* [Work item] The records below must be output exactly, without pictures.

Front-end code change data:

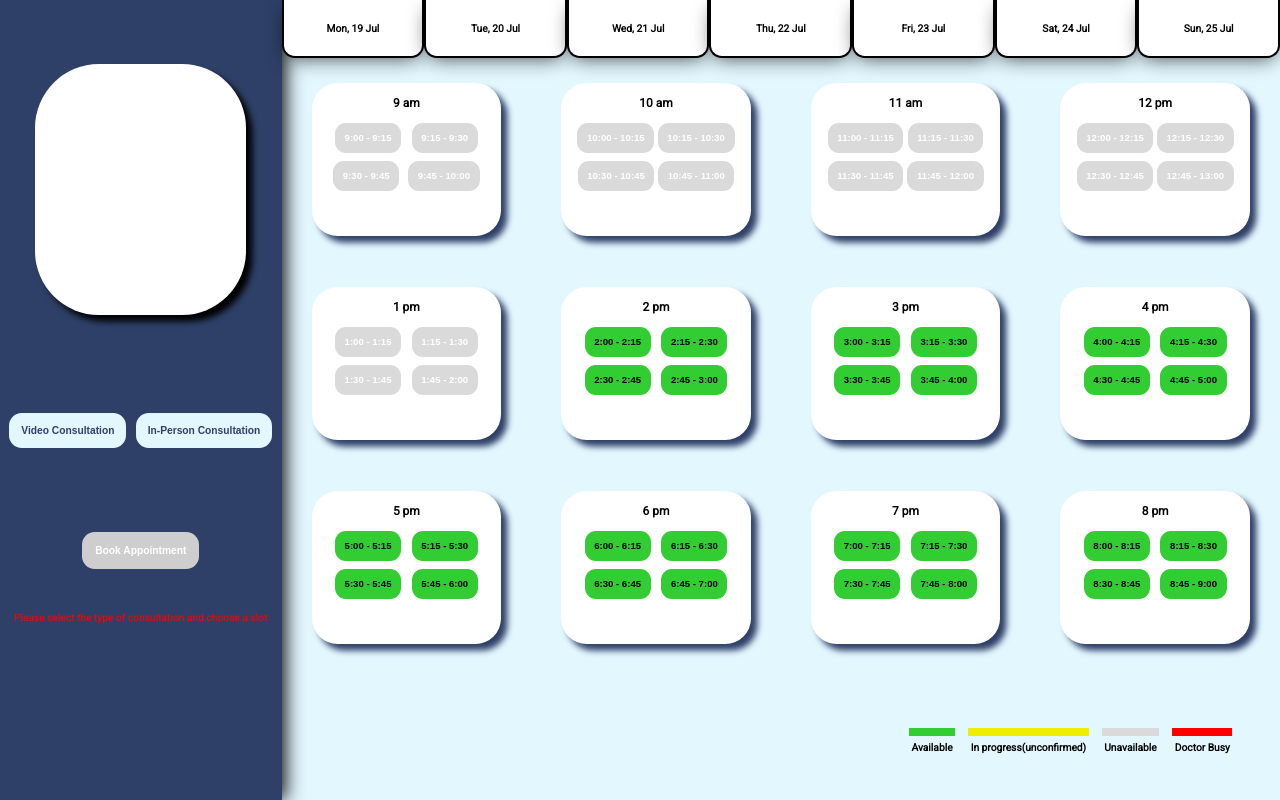
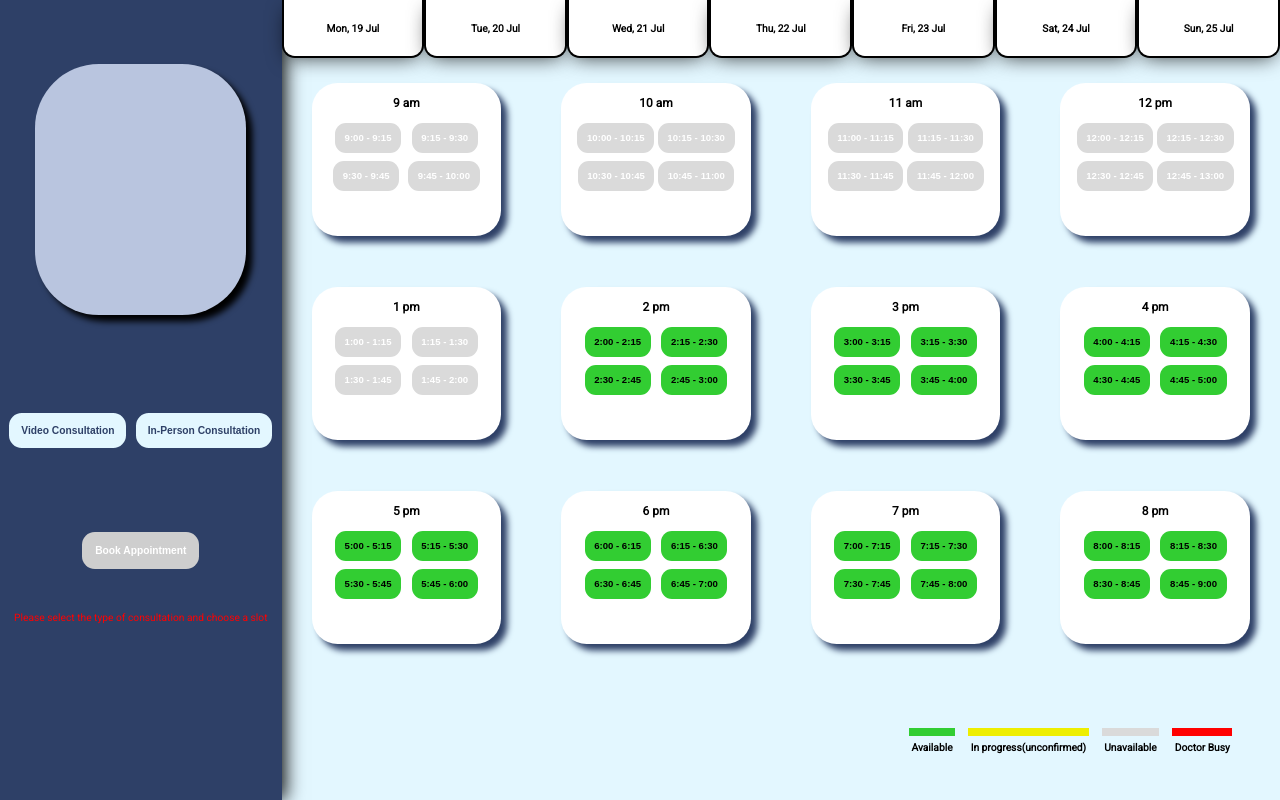
Before and after one commit to vinayjain05/OOP_Project, a React (Create React App) app in the folder client/: page /booking in a window 1280 px wide. Built offline with nearby package versions, Linux system fonts and the light colour scheme.

Commit message:
card colour changed

```diff
--- a/client/src/css/card.module.css
+++ b/client/src/css/card.module.css
@@ -6,7 +6,7 @@
   flex-direction: column;
   align-items: center;
   box-shadow: 0.5vw 0.5vw 0.5vw black;
-  background: white;
+  background: rgb(185, 197, 223);
   border-radius: 5vw;
   padding: 2vw;
   color:rgb(46,64,103) ;
--- a/client/src/css/patcard.module.css
+++ b/client/src/css/patcard.module.css
@@ -6,7 +6,7 @@
   flex-direction: column;
   align-items: center;
   box-shadow: 0.5vw 0.5vw 0.5vw black;
-  background: white;
+  background: rgb(185, 197, 223);
   border-radius: 5vw;
   color: rgb(46,64,103);
   padding: 2vw;
```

* [Task output]
Before and after one commit to vinayjain05/OOP_Project, a React (Create React App) app in the folder client/: page /booking in a window 1280 px wide. Built offline with nearby package versions, Linux system fonts and the light colour scheme.

Commit message:
card colour changed

```diff
--- a/client/src/css/card.module.css
+++ b/client/src/css/card.module.css
@@ -6,7 +6,7 @@
   flex-direction: column;
   align-items: center;
   box-shadow: 0.5vw 0.5vw 0.5vw black;
-  background: white;
+  background: rgb(185, 197, 223);
   border-radius: 5vw;
   padding: 2vw;
   color:rgb(46,64,103) ;
--- a/client/src/css/patcard.module.css
+++ b/client/src/css/patcard.module.css
@@ -6,7 +6,7 @@
   flex-direction: column;
   align-items: center;
   box-shadow: 0.5vw 0.5vw 0.5vw black;
-  background: white;
+  background: rgb(185, 197, 223);
   border-radius: 5vw;
   color: rgb(46,64,103);
   padding: 2vw;
```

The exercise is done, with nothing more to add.